This project could not have come at a more crucial time, given the dramatic increase of hate crimes against Asians in the US and other parts of the western world. And as immigrants themselves, Cao, Luong and Kay understand the trials and tribulations of being perceived as foreign, coupled with misconceptions and stereotypes attached solely to race. “We think a project like this is just a small but necessary effort towards that heavy-lifting of defying these deep and loaded constructs around not just Asian men but Asian people in general in America. So not only featuring Asian male faces but working among and collaborating with a crew full of Asian creatives was also important to us,” they say.
To be sure though, the menswear was not a reaction to the current state of racial tension but a proactive approach toward furthering the narrative for better, more accurate representation and equity within the industry. “Having all come from Asia, we’re not as privy to the western-centric cultural trends related to racial representation that often conveniently result from times of turmoil; our menswear and its first collection are really about the world we know, grew up in and are inspired by.”
The images in the book counter any notion of caricature or diminishing depictions of Asian men often found in media and fashion.

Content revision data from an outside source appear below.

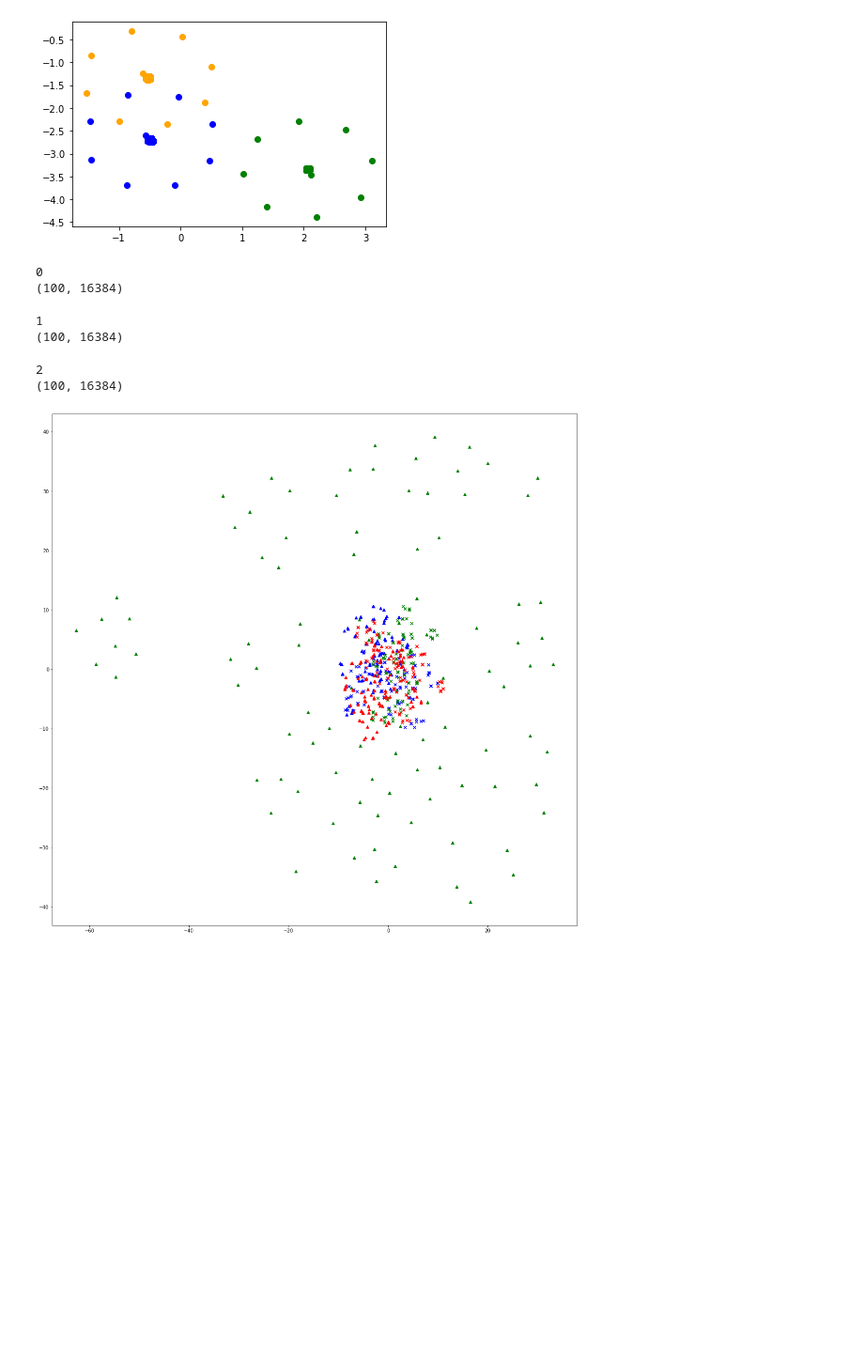
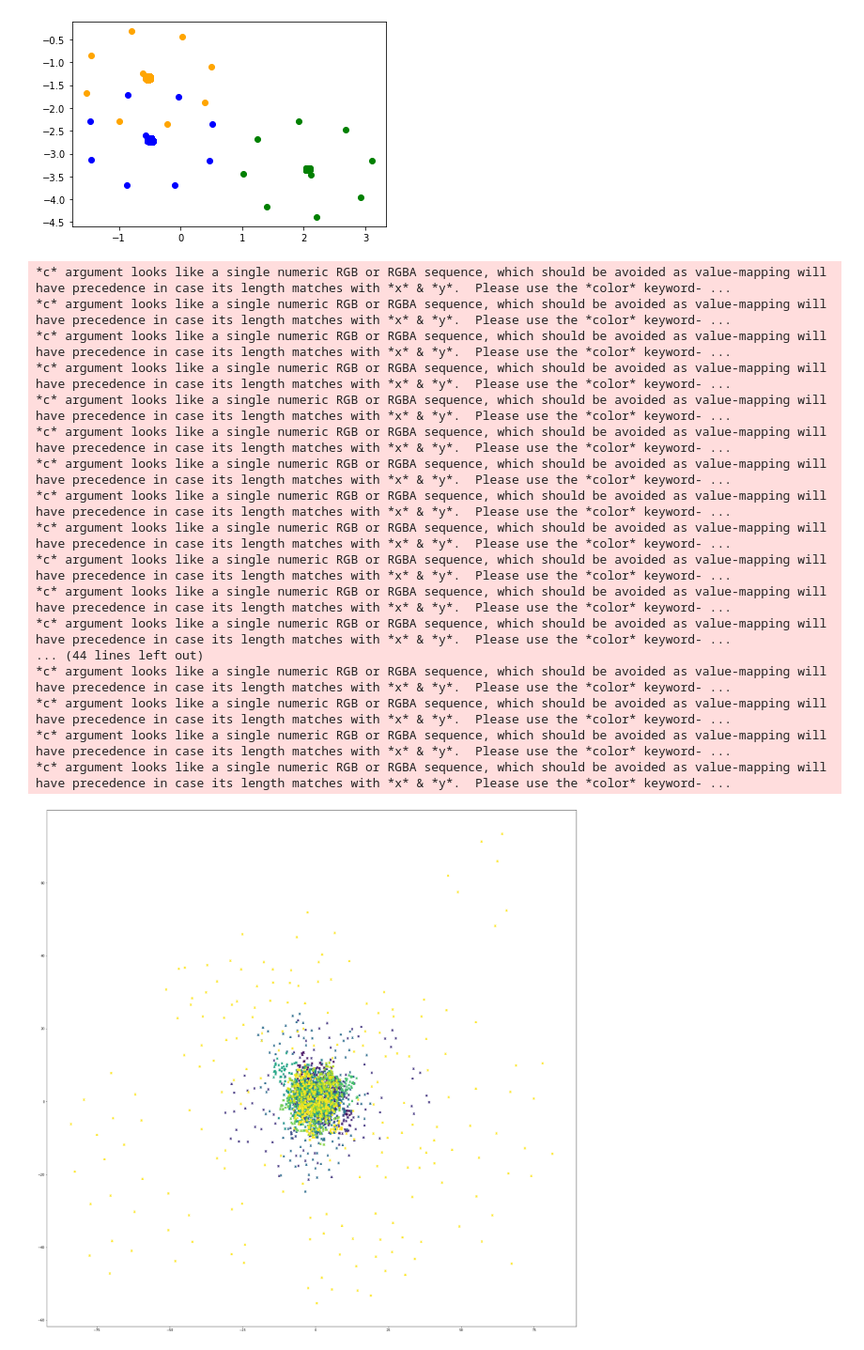
Before and after one commit to JohanLundberg12/CamVid-Image-Segmentation, a Jupyter notebook: tsne-visualization.ipynb, the cells around one changed output. Shown at 94% size. Drawn from its saved outputs; the diff is of its cells as text; code cells hidden in the pictures; blank space fills up the shorter version.

```diff
--- a/tsne-visualization.ipynb
+++ b/tsne-visualization.ipynb
@@ -37,35 +38,45 @@ plt.scatter(Z_transformed[:, 0], Z_transformed[:,1], c="g")
 [figure]
 # %%
 def visualize_model_trajectories(m1_preds:npt.NDArray, m2_preds:npt.NDArray):
-    tsne = TSNE(n_components=2, init="random")
-    cmap = ['b', 'g', 'r', 'c', 'm', 'y', 'b', 'w']
+    tsne = TSNE(n_components=2, init="random", random_state=42)
+    cmap = matplotlib.cm.get_cmap("viridis")
+    cmap_idxs = list(range(0, 300, 10))
 
-    fig = plt.figure(figsize=(20,20))
+    fig = plt.figure(figsize=(30,30))
 
     for epoch, (preds1, preds2) in enumerate(zip(m1_preds, m2_preds)):
-        print(epoch)
-        print(preds1.shape)
 
         m1_epoch_trajectory = tsne.fit_transform(preds1)
         m2_epoch_trajectory = tsne.fit_transform(preds2)
 
-        plt.scatter(m1_epoch_trajectory[:, 0], m1_epoch_trajectory[:, 1], c=cmap[epoch], marker="^")
-        plt.scatter(m2_epoch_trajectory[:, 0], m2_epoch_trajectory[:, 1], c=cmap[epoch], marker="x")
+        plt.scatter(m1_epoch_trajectory[:, 0], m1_epoch_trajectory[:, 1], c=cmap(cmap_idxs[epoch]), marker="^")
+        plt.scatter(m2_epoch_trajectory[:, 0], m2_epoch_trajectory[:, 1], c=cmap(cmap_idxs[epoch]), marker="x")
 
     plt.show()
 # %%
-all_preds = utils.load_3d_array('valid_preds/unet_alt_lr0.01', (3,100,16384))
-all_preds2 = utils.load_3d_array('valid_preds/unet_alt_lr0.001', (3,100,16384))
+#all_preds = utils.load_3d_array('valid_preds/unet_alt_lr0.00001.txt', (30,100,16384))
+all_preds2 = utils.load_3d_array('valid_preds/unet_alt_30ep_lr0.00001.txt', (30,100,16384))
 # %%
-visualize_model_trajectories(all_preds, all_preds2)
+visualize_model_trajectories(all_preds2, all_preds2)
 # %% [output]
-0
-(100, 16384)
+*c* argument looks like a single numeric RGB or RGBA sequence, which should be avoided as value-mapping will have precedence in case its length matches with *x* & *y*.  Please use the *color* keyword- ...
+*c* argument looks like a single numeric RGB or RGBA sequence, which should be avoided as value-mapping will have precedence in case its length matches with *x* & *y*.  Please use the *color* keyword- ...
+*c* argument looks like a single numeric RGB or RGBA sequence, which should be avoided as value-mapping will have precedence in case its length matches with *x* & *y*.  Please use the *color* keyword- ...
+*c* argument looks like a single numeric RGB or RGBA sequence, which should be avoided as value-mapping will have precedence in case its length matches with *x* & *y*.  Please use the *color* keyword- ...
+*c* argument looks like a single numeric RGB or RGBA sequence, which should be avoided as value-mapping will have precedence in case its length matches with *x* & *y*.  Please use the *color* keyword- ...
+*c* argument looks like a single numeric RGB or RGBA sequence, which should be avoided as value-mapping will have precedence in case its length matches with *x* & *y*.  Please use the *color* keyword- ...
+*c* argument looks like a single numeric RGB or RGBA sequence, which should be avoided as value-mapping will have precedence in case its length matches with *x* & *y*.  Please use the *color* keyword- ...
+*c* argument looks like a single numeric RGB or RGBA sequence, which should be avoided as value-mapping will have precedence in case its length matches with *x* & *y*.  Please use the *color* keyword- ...
+*c* argument looks like a single numeric RGB or RGBA sequence, which should be avoided as value-mapping will have precedence in case its length matches with *x* & *y*.  Please use the *color* keyword- ...
+*c* argument looks like a single numeric RGB or RGBA sequence, which should be avoided as value-mapping will have precedence in case its length matches with *x* & *y*.  Please use the *color* keyword- ...
+*c* argument looks like a single numeric RGB or RGBA sequence, which should be avoided as value-mapping will have precedence in case its length matches with *x* & *y*.  Please use the *color* keyword- ...
+*c* argument looks like a single numeric RGB or RGBA sequence, which should be avoided as value-mapping will have precedence in case its length matches with *x* & *y*.  Please use the *color* keyword- ...
+... (44 lines left out)
+*c* argument looks like a single numeric RGB or RGBA sequence, which should be avoided as value-mapping will have precedence in case its length matches with *x* & *y*.  Please use the *color* keyword- ...
+*c* argument looks like a single numeric RGB or RGBA sequence, which should be avoided as value-mapping will have precedence in case its length matches with *x* & *y*.  Please use the *color* keyword- ...
+*c* argument looks like a single numeric RGB or RGBA sequence, which should be avoided as value-mapping will have precedence in case its length matches with *x* & *y*.  Please use the *color* keyword- ...
+*c* argument looks like a single numeric RGB or RGBA sequence, which should be avoided as value-mapping will have precedence in case its length matches with *x* & *y*.  Please use the *color* keyword- ...
-1
-(100, 16384)
-2
-(100, 16384)
-[figure, old version]
+[figure, new version]
 # %%
 # en graf sammenligner to modeller på pixels prediction niveau over epochs
 #predictions på et billede -> reduction med t-sne? for hver epoch?
```
Also changed, not shown: parts of 1 cell of this notebook.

For Naito, his objective was to “create a natural environment to shoot, pull emotional qualities from each subject and focus on their humanity”. The expression, the tones and tender touches to the portraits echo his most known work, Once in Harlem, which brought a sense of social awareness and consciousness to an overlooked, predominantly Black community and neighbourhood.
With Commission, Naito achieves similar results, seeing this group of Asian men as who they are and not what outdated perceptions confine them to be. This collaboration with Commission is allowing us the opportunity to have a second look at the excellence and stylish dress of Asian men in the 80s and 90s because we probably overlooked them the first time around.
Buy a copy of Commission by Katsu Naito and Jason Rider here.